among MSM. This increase occurred among all racial and ethnic groups. Additionally,
CDC estimates that MSM comprised 64 percent of P&S syphilis cases in
2004, up from 5 percent in 1999.12
Recent Declines Among African Americans Possibly Reversing
In 2004, the P&S syphilis rate among blacks increased for the first time in more than a decade — 16.9 percent from 2003 to 2004 (from 7.7 to 9.0), with the most significant increases among black men. Between 2003 and 2004, the syphilis rate among black males increased 22.6 percent (from 11.5 to 14.1), while the rate among black women rose 2.4 percent (from 4.2 to 4.3). In addition, the male-to-female ratio for blacks rose from 2.7 in 2003 to 3.3 in 2004, suggesting increases among black MSM.
Racial gaps in syphilis rates are narrowing, with rates in 2004 5.6 times higher among blacks than among whites, a substantially lower differential than in 2000, when the rate among blacks was 24 times greater than among whites. This narrowing reflects both declining disease rates among African Americans and the significant increases among white men in recent years. Continued progress in eliminating this disease will require an ongoing commitment to syphilis education, testing, and treatment in all populations affected.
Urban Areas Bear Greatest Syphilis Burden
Syphilis remains a public health problem in metropolitan areas with large populations of MSM. For the third consecutive year, San Francisco had the highest P&S rate of any U.S. city in 2004 (45.9). Other leading cities include Atlanta, Georgia (34.6); Baltimore, Maryland (33.2); New Orleans, Louisiana (16.4); St Louis, Missouri (14.1); Detroit, Michigan (13.5); Washington, D.C. (12.2); Dallas, Texas (11.6); Jersey City, New Jersey (10.8); and Chicago, Illinois (9.7).

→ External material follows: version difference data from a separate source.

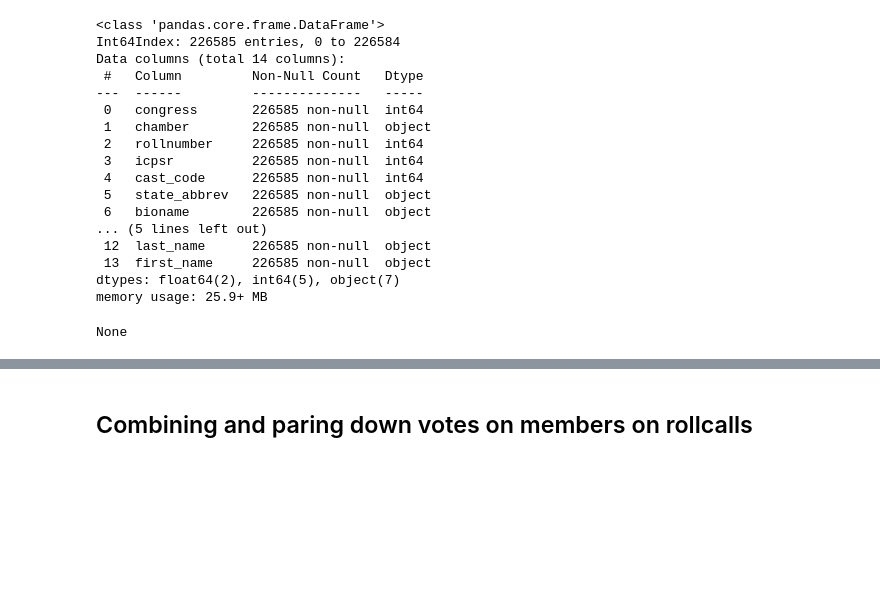
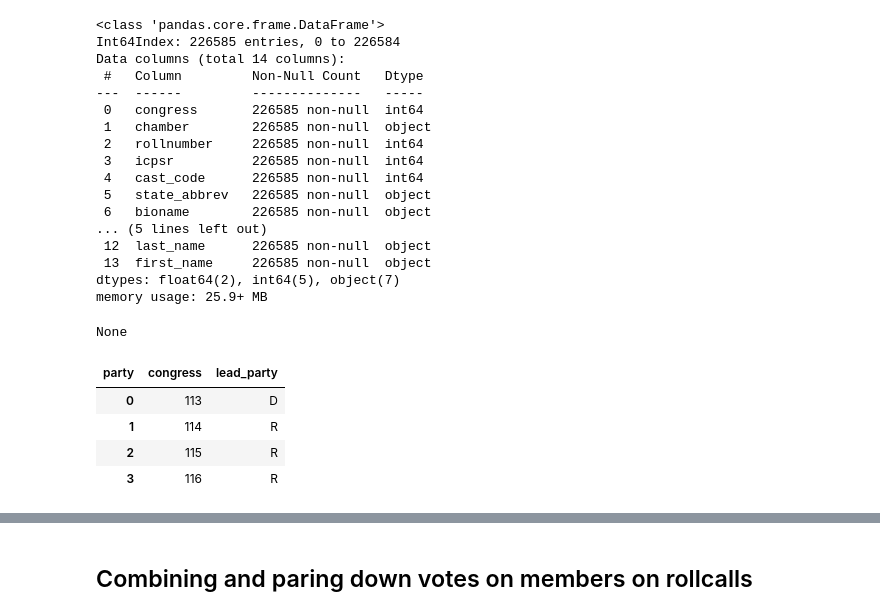
Before and after one commit to zapatos24/senator_nlp_vote_prediction, a Jupyter notebook: df_construction_and_EDA.ipynb, the cells around one changed output, grey strips where cells are left out. Saved outputs shown, nothing was run; the diff lists cells and outputs as text; code cells hidden in the pictures; blank space fills up the shorter version.

Commit message:
add feature for lead party in congress

```diff
--- a/df_construction_and_EDA.ipynb
+++ b/df_construction_and_EDA.ipynb
@@ -253,3 +253,16 @@ Data columns (total 14 columns):
 dtypes: float64(2), int64(5), object(7)
 memory usage: 25.9+ MB
 None
+# %%
+party_count = votes_members_df[votes_members_df['rollnumber'] == 1].groupby(['congress', 'party']).icpsr.count()
+party_count_df = party_count.unstack()
+party_count_df['lead_party'] = party_count_df.apply(lambda x: 'D' if x['D'] > x['R'] else 'R', axis=1)
+party_count_df.drop(['D', 'I', 'R'], axis=1, inplace=True)
+party_count_df = party_count_df.reset_index()
+party_count_df
+# %% [output]
+| party | congress | lead_party |
+| 0 | 113 | D |
+| 1 | 114 | R |
+| 2 | 115 | R |
+| 3 | 116 | R |
```
Also changed, not shown: parts of 3 cells of this notebook, 1 other file.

Health Consequences of Syphilis
Syphilis, a genital ulcerative disease, is highly infectious, but easily curable in its early (primary and secondary) stages. If untreated, it can lead to serious long-term complications, including nerve, cardiovascular, and organ damage, and even death. Congenital syphilis can cause stillbirth, death soon after birth, and physical deformity and neurological complications in children who survive. Syphilis, like many other STDs, facilitates the spread of HIV, increasing transmission of the virus at least two- to five-fold.13
Cities with Highest Reported Rates of P&S Syphilis, 2004
(click map to view larger image)
2 HW Chesson, JM Blandford, TL Gift, G Tao, KL Irwin. The estimated direct medical cost of STDs among American youth, 2000. Abstract P075. 2004 National STD Prevention Conference. Philadelphia, PA. March 8-11, 2004.
4 CDC. Press Release: New CDC treatment guidelines critical to preventing consequences of sexually transmitted diseases. May 9, 2002. Available at: www.cdc.gov/od/oc/media/pressrel/fs020509.htm.
9 Fleming DT and Wasserheit JN. From epidemiological synergy to public health policy and practice: the contribution of other sexually transmitted diseases to sexual transmission of HIV infection. Sexually Transmitted Infections 1999;75:3-17.
10 CDC. Increases in fluoroquinolone-resistant Neisseria gonorrhoeae among men who have sex with men — United States, 2003, and revised recommendations for gonorrhea treatment, 2004. Morbidity and Mortality Weekly Report 2004;53(16):335-338.
11 CDC. Gonococcal Isolate Surveillance Project. Available at: www.cdc.gov/std/gisp.
13 CDC. HIV Prevention Through Early Detection and Treatment of Other Sexually Transmitted Diseases — United States Recommendations of the Advisory Committee for HIV and STD Prevention. Morbidity and Mortality Weekly Report 1998; 47(RR-12):1-24.